However, the social-democratic Krugmanite response that this is all to be blamed on deregulation and that the answers can be found in a program of stricter regulations on stockjobbing and counter-cyclical state investment in the Keynesian style is just as mistaken. As shown in the 1970s, such a policy has no ability to either impede or prevent economic crisis either, especially as external shocks can be impossible for states to ‘invest against’ without piling up massive state debts and engendering high inflation. The result of this will be on the one hand a middle class revolt over the loss of value of their assets, and on the other hand a loss of capitalist investor confidence which will undermine the ability of the government in question to repay their debts. The political expression of these class forces will then be a severe ‘counteroffensive’ of capital in the form of heavy cuts in public spending, lower taxes, union breaking and so forth – in other words, nothing different than what we see now. All this has happened in the 1840s, in the 1870s-1880s, in the 1930s, and in the 1970s, and it is now happening again, with the exact same futile ‘right’ measures and alternative ‘left’ measures proposed. As the writer of Ecclesiastes puts it: The thing that hath been, it is that which shall be; and that which is done is that which shall be done: and there is no new thing under the sun.(2) Wiser than this Krugmanism is the response of the Communists: the crises created by capital endure as long as capital endures. We, as radicals, take the thing by its root: the abolition of capital is the true overcoming of crisis.
1) “European day of protests and strikes: live updates”. http://www.guardian.co.uk/world/2010/sep/29/european-protests-strikes-budget-cuts
2) Ecclesiastes 1:9.
actually the big problem with european economies isn’t “ultra-liberal policies” but rather the opposite. to take the sample case of Spain:
“GDP growth is sluggish and a fifth of the workforce is unemployed. Two features of Spain’s jobs market share much of the blame: the high cost of firing permanent workers, and a wage system that binds firms to industry-wide pay deals.”
“Because it is so costly to lay off workers, businesses are reluctant to hire them in the first place. ”

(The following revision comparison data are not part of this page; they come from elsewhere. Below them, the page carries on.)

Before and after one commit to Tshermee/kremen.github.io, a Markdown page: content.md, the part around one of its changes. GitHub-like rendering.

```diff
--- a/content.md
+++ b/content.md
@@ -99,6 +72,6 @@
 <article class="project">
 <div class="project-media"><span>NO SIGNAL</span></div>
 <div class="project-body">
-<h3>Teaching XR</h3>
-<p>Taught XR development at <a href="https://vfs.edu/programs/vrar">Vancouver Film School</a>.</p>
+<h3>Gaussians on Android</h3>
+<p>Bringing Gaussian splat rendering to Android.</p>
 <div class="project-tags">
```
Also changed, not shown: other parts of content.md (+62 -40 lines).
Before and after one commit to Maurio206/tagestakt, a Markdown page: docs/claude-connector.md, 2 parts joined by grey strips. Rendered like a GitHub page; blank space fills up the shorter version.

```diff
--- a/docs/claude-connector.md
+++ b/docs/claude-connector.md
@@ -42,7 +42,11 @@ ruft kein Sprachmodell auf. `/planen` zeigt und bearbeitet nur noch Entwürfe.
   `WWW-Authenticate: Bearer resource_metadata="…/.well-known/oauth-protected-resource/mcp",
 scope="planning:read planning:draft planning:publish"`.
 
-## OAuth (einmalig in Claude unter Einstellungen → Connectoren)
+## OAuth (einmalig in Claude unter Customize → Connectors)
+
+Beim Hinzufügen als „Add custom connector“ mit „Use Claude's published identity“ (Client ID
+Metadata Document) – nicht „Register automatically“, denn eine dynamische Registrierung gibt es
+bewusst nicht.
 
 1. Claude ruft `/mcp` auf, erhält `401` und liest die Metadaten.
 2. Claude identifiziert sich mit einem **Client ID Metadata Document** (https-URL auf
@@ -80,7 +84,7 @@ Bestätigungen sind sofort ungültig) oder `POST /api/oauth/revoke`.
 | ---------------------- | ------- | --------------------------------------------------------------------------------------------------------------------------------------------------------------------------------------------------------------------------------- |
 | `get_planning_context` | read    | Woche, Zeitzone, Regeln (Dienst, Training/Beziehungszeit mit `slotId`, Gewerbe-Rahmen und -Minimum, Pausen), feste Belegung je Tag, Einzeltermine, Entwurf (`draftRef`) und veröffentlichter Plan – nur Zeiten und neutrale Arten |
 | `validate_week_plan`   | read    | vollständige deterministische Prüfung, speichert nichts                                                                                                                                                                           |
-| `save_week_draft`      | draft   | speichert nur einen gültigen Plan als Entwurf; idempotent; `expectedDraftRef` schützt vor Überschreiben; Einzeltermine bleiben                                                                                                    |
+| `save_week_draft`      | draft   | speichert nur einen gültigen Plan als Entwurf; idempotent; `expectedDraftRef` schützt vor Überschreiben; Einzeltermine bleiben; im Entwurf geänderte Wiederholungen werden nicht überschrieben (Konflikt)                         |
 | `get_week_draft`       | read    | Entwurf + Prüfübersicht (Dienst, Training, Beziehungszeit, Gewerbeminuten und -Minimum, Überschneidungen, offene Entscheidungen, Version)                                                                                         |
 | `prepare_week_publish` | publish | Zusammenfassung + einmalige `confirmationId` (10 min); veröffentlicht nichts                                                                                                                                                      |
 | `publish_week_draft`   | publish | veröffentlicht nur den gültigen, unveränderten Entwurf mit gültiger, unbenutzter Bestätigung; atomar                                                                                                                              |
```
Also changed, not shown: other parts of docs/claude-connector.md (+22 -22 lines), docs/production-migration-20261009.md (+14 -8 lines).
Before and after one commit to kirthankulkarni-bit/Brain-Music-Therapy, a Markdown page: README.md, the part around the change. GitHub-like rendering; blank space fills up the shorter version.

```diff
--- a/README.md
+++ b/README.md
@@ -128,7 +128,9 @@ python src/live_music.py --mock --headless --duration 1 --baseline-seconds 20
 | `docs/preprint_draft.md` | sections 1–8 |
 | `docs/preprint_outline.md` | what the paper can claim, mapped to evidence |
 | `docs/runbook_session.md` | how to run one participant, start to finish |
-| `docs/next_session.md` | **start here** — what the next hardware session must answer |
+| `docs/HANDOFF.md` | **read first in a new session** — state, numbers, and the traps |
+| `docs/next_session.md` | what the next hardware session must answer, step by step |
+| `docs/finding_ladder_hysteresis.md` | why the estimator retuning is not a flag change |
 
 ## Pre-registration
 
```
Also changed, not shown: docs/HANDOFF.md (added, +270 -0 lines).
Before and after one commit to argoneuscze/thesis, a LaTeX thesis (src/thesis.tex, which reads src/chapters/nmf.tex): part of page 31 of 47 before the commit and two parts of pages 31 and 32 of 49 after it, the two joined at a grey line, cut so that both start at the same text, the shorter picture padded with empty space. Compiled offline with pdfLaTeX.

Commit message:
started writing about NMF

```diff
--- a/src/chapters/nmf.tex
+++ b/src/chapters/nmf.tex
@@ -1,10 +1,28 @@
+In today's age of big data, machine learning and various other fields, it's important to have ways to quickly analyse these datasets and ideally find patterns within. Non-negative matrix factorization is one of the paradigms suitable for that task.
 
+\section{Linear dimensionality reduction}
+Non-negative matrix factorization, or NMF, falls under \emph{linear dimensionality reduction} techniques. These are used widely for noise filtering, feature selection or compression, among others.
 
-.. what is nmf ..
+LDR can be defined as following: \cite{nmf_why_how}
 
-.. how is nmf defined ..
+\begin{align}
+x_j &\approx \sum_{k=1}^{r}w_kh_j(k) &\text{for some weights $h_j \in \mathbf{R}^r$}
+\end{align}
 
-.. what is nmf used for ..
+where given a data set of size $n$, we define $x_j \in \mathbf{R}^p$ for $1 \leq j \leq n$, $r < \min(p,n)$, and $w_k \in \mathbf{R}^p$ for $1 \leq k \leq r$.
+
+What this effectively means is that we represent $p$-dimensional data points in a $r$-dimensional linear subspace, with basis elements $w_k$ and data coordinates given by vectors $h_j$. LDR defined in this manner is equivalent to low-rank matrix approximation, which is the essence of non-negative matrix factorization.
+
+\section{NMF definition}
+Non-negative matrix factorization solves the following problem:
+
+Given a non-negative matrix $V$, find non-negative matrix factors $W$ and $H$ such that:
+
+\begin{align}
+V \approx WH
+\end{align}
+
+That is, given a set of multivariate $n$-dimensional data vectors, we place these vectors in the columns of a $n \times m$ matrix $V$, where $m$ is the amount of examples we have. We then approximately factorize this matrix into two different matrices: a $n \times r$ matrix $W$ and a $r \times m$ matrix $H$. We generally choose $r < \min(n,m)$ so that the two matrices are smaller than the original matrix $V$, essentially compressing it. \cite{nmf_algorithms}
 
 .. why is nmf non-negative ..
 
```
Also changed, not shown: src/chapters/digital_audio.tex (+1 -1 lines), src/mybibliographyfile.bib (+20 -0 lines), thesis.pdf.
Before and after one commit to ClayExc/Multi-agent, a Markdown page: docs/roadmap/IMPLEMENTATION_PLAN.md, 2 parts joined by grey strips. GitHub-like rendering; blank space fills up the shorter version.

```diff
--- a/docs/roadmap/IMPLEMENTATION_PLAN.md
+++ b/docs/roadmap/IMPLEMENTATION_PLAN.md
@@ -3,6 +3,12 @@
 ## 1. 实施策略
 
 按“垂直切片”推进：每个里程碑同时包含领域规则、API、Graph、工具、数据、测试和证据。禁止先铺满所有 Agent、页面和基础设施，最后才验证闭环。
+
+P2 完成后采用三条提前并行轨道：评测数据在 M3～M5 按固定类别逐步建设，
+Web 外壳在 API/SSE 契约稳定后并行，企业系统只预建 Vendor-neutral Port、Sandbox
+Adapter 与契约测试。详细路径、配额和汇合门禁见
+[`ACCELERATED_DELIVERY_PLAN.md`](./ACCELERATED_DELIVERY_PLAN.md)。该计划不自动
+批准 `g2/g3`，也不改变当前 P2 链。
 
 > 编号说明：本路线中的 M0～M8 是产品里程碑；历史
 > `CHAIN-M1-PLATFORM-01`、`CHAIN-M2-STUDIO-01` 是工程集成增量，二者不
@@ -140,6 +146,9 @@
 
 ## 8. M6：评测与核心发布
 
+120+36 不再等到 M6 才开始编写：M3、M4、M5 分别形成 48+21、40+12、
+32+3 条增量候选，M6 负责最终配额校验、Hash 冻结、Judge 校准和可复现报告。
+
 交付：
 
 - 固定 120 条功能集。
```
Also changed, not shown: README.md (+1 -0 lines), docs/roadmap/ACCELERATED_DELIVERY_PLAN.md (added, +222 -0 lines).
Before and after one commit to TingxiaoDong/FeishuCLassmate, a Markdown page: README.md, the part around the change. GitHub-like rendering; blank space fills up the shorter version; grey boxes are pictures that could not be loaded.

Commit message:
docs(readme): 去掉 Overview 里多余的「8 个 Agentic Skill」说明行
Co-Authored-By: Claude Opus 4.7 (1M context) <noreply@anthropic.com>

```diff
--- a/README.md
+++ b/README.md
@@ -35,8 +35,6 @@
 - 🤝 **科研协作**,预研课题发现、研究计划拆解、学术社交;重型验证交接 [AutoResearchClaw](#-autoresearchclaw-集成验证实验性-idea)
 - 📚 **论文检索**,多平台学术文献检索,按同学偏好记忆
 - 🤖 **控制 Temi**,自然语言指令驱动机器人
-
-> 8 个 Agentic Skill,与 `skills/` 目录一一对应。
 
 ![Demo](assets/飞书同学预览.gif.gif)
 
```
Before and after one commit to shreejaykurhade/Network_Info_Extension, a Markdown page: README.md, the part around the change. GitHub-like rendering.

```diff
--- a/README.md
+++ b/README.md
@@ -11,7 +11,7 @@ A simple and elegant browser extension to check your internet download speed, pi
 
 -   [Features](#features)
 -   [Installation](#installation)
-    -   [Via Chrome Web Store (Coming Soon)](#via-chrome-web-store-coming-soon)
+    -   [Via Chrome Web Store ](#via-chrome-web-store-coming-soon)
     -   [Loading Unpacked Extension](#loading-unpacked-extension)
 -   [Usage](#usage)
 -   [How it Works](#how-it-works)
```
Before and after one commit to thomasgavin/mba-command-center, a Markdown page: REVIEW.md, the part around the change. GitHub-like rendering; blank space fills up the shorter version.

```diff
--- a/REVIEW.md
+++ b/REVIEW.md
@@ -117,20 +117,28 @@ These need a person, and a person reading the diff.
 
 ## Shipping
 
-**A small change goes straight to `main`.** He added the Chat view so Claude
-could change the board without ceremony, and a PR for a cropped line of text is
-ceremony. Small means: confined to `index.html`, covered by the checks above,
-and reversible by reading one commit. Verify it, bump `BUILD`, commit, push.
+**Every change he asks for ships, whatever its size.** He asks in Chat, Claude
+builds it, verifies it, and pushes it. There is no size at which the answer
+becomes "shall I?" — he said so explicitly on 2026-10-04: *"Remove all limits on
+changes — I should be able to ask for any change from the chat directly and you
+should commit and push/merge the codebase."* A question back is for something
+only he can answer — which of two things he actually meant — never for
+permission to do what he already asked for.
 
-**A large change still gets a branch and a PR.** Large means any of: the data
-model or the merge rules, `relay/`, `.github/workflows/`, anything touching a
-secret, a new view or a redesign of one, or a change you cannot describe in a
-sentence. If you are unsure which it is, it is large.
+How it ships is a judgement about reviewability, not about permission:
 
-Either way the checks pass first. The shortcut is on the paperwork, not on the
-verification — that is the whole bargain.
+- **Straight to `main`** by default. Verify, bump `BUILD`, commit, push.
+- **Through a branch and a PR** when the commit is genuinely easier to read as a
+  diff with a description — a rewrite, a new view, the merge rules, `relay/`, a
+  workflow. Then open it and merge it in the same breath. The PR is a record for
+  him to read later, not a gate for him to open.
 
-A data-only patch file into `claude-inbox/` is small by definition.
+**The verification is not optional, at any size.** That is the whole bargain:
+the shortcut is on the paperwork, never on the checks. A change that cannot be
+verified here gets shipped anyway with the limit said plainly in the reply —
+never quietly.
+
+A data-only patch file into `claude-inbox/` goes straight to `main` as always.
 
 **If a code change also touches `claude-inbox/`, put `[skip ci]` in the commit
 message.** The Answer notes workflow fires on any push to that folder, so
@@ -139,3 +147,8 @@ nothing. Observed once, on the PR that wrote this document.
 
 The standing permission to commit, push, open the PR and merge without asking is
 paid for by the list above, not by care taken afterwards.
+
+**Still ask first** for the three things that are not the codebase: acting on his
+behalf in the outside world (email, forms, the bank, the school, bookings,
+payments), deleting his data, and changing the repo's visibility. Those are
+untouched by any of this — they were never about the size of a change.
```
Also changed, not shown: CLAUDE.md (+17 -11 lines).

Haha well that is easily refuted. Remember how they were claiming just 5-10 years ago how the social systems of France and Germany were totally unsustainable because of insufficient free markets, as proven by their unemployment rate being so much higher than in the US? Now the US itself has more unemployment than Germany by quite a bit. In fact, the Netherlands has the exact same labor regulations as Spain does as described in that article, and Dutch unemployment is less than half that of the United States. It’s the usual ad hoc Economist bullshit.